------ Available data ------

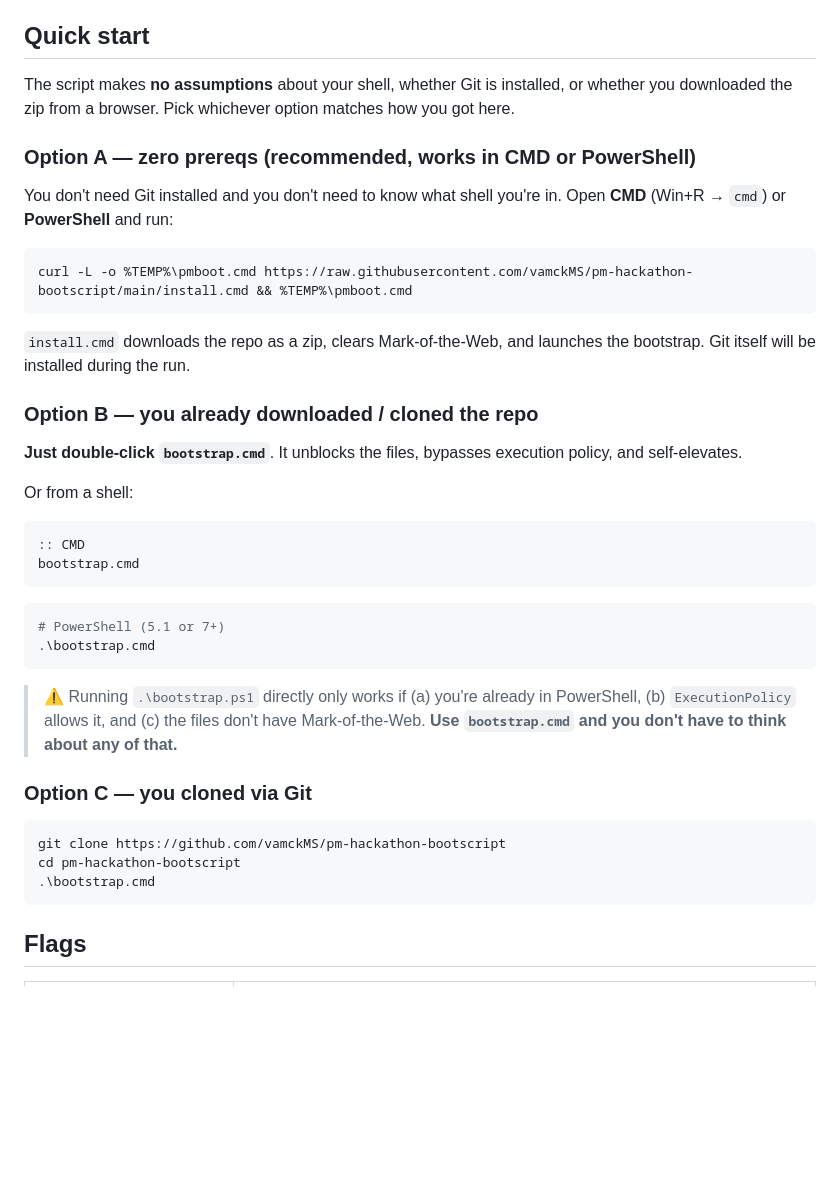
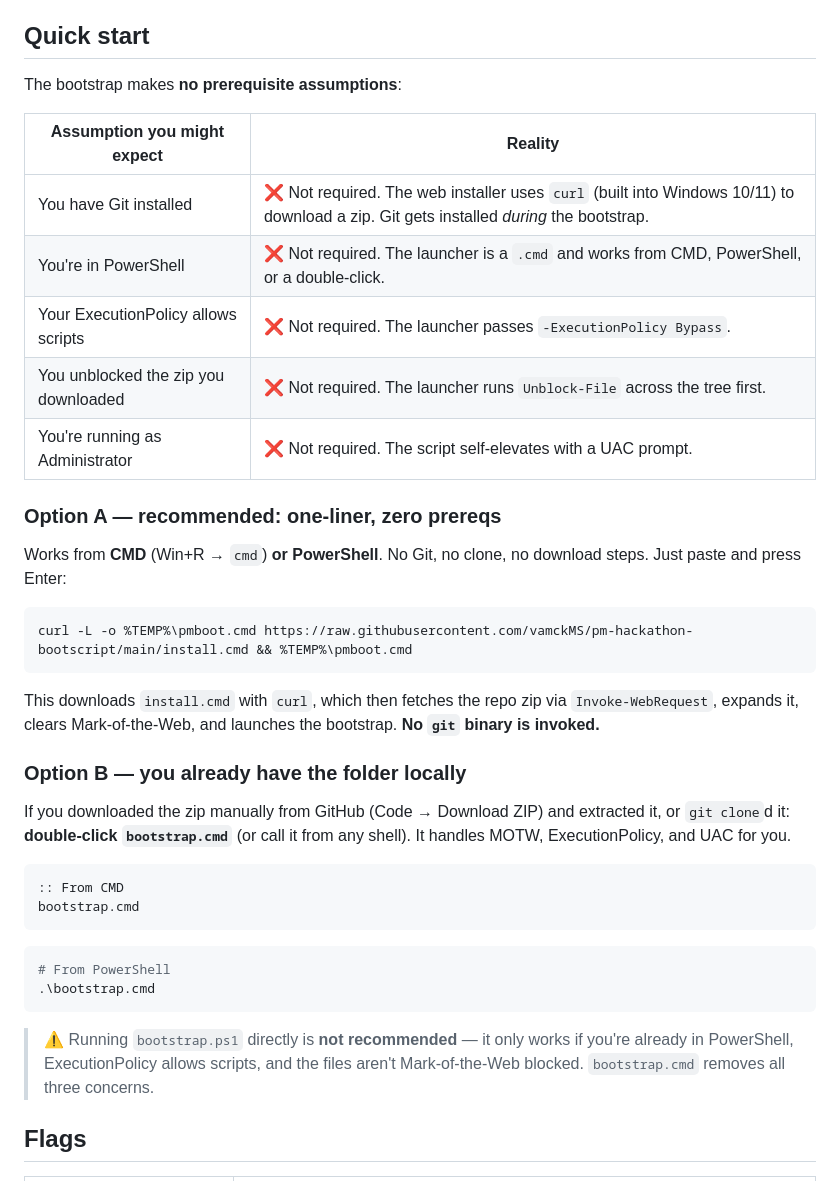
Before and after one commit to vamckMS/pm-hackathon-bootscript, a Markdown page: README.md, the part around the change. Drawn GitHub-style; blank space fills up the shorter version.

Commit message:
README: make zero-Git story explicit; demote git-clone path
The previous README still listed 'git clone' as Option C, which created the
impression that Git was a prerequisite somewhere. It is not. install.cmd
uses curl (built into Windows 10/11) plus PowerShell's Invoke-WebRequest
and Expand-Archive to fetch and unpack the repo as a zip. No git binary is
invoked at any point in the bootstrap path.

Rewrite Quick Start to lead with an explicit assumption-table (Git, shell,
ExecutionPolicy, MOTW, admin) showing that none of them are required, and
collapse the three options into two: the zero-prereq one-liner, and a
local-folder option that covers both 'manually downloaded zip' and
'git cloned' equally.

Co-authored-by: Copilot <223556219+Copilot@users.noreply.github.com>

````diff
--- a/README.md
+++ b/README.md
@@ -26,51 +26,48 @@ Agency Copilot install (so you don't waste a re-run cycle later).
 
 ## Quick start
 
-The script makes **no assumptions** about your shell, whether Git is installed, or
-whether you downloaded the zip from a browser. Pick whichever option matches how
-you got here.
+The bootstrap makes **no prerequisite assumptions**:
 
-### Option A — zero prereqs (recommended, works in **CMD or PowerShell**)
+| Assumption you might expect | Reality |
+|---|---|
+| You have Git installed | ❌ Not required. The web installer uses `curl` (built into Windows 10/11) to download a zip. Git gets installed *during* the bootstrap. |
+| You're in PowerShell | ❌ Not required. The launcher is a `.cmd` and works from CMD, PowerShell, or a double-click. |
+| Your ExecutionPolicy allows scripts | ❌ Not required. The launcher passes `-ExecutionPolicy Bypass`. |
+| You unblocked the zip you downloaded | ❌ Not required. The launcher runs `Unblock-File` across the tree first. |
+| You're running as Administrator | ❌ Not required. The script self-elevates with a UAC prompt. |
 
-You don't need Git installed and you don't need to know what shell you're in.
-Open **CMD** (Win+R → `cmd`) or **PowerShell** and run:
+### Option A — recommended: one-liner, zero prereqs
+
+Works from **CMD** (Win+R → `cmd`) **or PowerShell**. No Git, no clone, no
+download steps. Just paste and press Enter:
 
 ```cmd
 curl -L -o %TEMP%\pmboot.cmd https://raw.githubusercontent.com/vamckMS/pm-hackathon-bootscript/main/install.cmd && %TEMP%\pmboot.cmd
 ```
 
-`install.cmd` downloads the repo as a zip, clears Mark-of-the-Web, and launches
-the bootstrap. Git itself will be installed during the run.
+This downloads `install.cmd` with `curl`, which then fetches the repo zip via
+`Invoke-WebRequest`, expands it, clears Mark-of-the-Web, and launches the
+bootstrap. **No `git` binary is invoked.**
 
-### Option B — you already downloaded / cloned the repo
+### Option B — you already have the folder locally
 
-**Just double-click `bootstrap.cmd`**. It unblocks the files, bypasses execution
-policy, and self-elevates.
-
-Or from a shell:
+If you downloaded the zip manually from GitHub (Code → Download ZIP) and
+extracted it, or `git clone`d it: **double-click `bootstrap.cmd`** (or call it
+from any shell). It handles MOTW, ExecutionPolicy, and UAC for you.
 
 ```cmd
-:: CMD
+:: From CMD
 bootstrap.cmd
 ```
 
 ```powershell
-# PowerShell (5.1 or 7+)
+# From PowerShell
 .\bootstrap.cmd
 ```
 
-> ⚠️ Running `.\bootstrap.ps1` directly only works if (a) you're already in
-> PowerShell, (b) `ExecutionPolicy` allows it, and (c) the files don't have
-> Mark-of-the-Web. **Use `bootstrap.cmd` and you don't have to think about any
-> of that.**
-
-### Option C — you cloned via Git
-
-```powershell
-git clone https://github.com/vamckMS/pm-hackathon-bootscript
-cd pm-hackathon-bootscript
-.\bootstrap.cmd
-```
+> ⚠️ Running `bootstrap.ps1` directly is **not recommended** — it only works if
+> you're already in PowerShell, ExecutionPolicy allows scripts, and the files
+> aren't Mark-of-the-Web blocked. `bootstrap.cmd` removes all three concerns.
 
 ## Flags
 
````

------

What you should do ->
With the pictures excluded, the records are to be reproduced exactly.

Answer for the task ->
Before and after one commit to vamckMS/pm-hackathon-bootscript, a Markdown page: README.md, the part around the change. Drawn GitHub-style; blank space fills up the shorter version.

Commit message:
README: make zero-Git story explicit; demote git-clone path
The previous README still listed 'git clone' as Option C, which created the
impression that Git was a prerequisite somewhere. It is not. install.cmd
uses curl (built into Windows 10/11) plus PowerShell's Invoke-WebRequest
and Expand-Archive to fetch and unpack the repo as a zip. No git binary is
invoked at any point in the bootstrap path.

Rewrite Quick Start to lead with an explicit assumption-table (Git, shell,
ExecutionPolicy, MOTW, admin) showing that none of them are required, and
collapse the three options into two: the zero-prereq one-liner, and a
local-folder option that covers both 'manually downloaded zip' and
'git cloned' equally.

Co-authored-by: Copilot <223556219+Copilot@users.noreply.github.com>

````diff
--- a/README.md
+++ b/README.md
@@ -26,51 +26,48 @@ Agency Copilot install (so you don't waste a re-run cycle later).
 
 ## Quick start
 
-The script makes **no assumptions** about your shell, whether Git is installed, or
-whether you downloaded the zip from a browser. Pick whichever option matches how
-you got here.
+The bootstrap makes **no prerequisite assumptions**:
 
-### Option A — zero prereqs (recommended, works in **CMD or PowerShell**)
+| Assumption you might expect | Reality |
+|---|---|
+| You have Git installed | ❌ Not required. The web installer uses `curl` (built into Windows 10/11) to download a zip. Git gets installed *during* the bootstrap. |
+| You're in PowerShell | ❌ Not required. The launcher is a `.cmd` and works from CMD, PowerShell, or a double-click. |
+| Your ExecutionPolicy allows scripts | ❌ Not required. The launcher passes `-ExecutionPolicy Bypass`. |
+| You unblocked the zip you downloaded | ❌ Not required. The launcher runs `Unblock-File` across the tree first. |
+| You're running as Administrator | ❌ Not required. The script self-elevates with a UAC prompt. |
 
-You don't need Git installed and you don't need to know what shell you're in.
-Open **CMD** (Win+R → `cmd`) or **PowerShell** and run:
+### Option A — recommended: one-liner, zero prereqs
+
+Works from **CMD** (Win+R → `cmd`) **or PowerShell**. No Git, no clone, no
+download steps. Just paste and press Enter:
 
 ```cmd
 curl -L -o %TEMP%\pmboot.cmd https://raw.githubusercontent.com/vamckMS/pm-hackathon-bootscript/main/install.cmd && %TEMP%\pmboot.cmd
 ```
 
-`install.cmd` downloads the repo as a zip, clears Mark-of-the-Web, and launches
-the bootstrap. Git itself will be installed during the run.
+This downloads `install.cmd` with `curl`, which then fetches the repo zip via
+`Invoke-WebRequest`, expands it, clears Mark-of-the-Web, and launches the
+bootstrap. **No `git` binary is invoked.**
 
-### Option B — you already downloaded / cloned the repo
+### Option B — you already have the folder locally
 
-**Just double-click `bootstrap.cmd`**. It unblocks the files, bypasses execution
-policy, and self-elevates.
-
-Or from a shell:
+If you downloaded the zip manually from GitHub (Code → Download ZIP) and
+extracted it, or `git clone`d it: **double-click `bootstrap.cmd`** (or call it
+from any shell). It handles MOTW, ExecutionPolicy, and UAC for you.
 
 ```cmd
-:: CMD
+:: From CMD
 bootstrap.cmd
 ```
 
 ```powershell
-# PowerShell (5.1 or 7+)
+# From PowerShell
 .\bootstrap.cmd
 ```
 
-> ⚠️ Running `.\bootstrap.ps1` directly only works if (a) you're already in
-> PowerShell, (b) `ExecutionPolicy` allows it, and (c) the files don't have
-> Mark-of-the-Web. **Use `bootstrap.cmd` and you don't have to think about any
-> of that.**
-
-### Option C — you cloned via Git
-
-```powershell
-git clone https://github.com/vamckMS/pm-hackathon-bootscript
-cd pm-hackathon-bootscript
-.\bootstrap.cmd
-```
+> ⚠️ Running `bootstrap.ps1` directly is **not recommended** — it only works if
+> you're already in PowerShell, ExecutionPolicy allows scripts, and the files
+> aren't Mark-of-the-Web blocked. `bootstrap.cmd` removes all three concerns.
 
 ## Flags
 
````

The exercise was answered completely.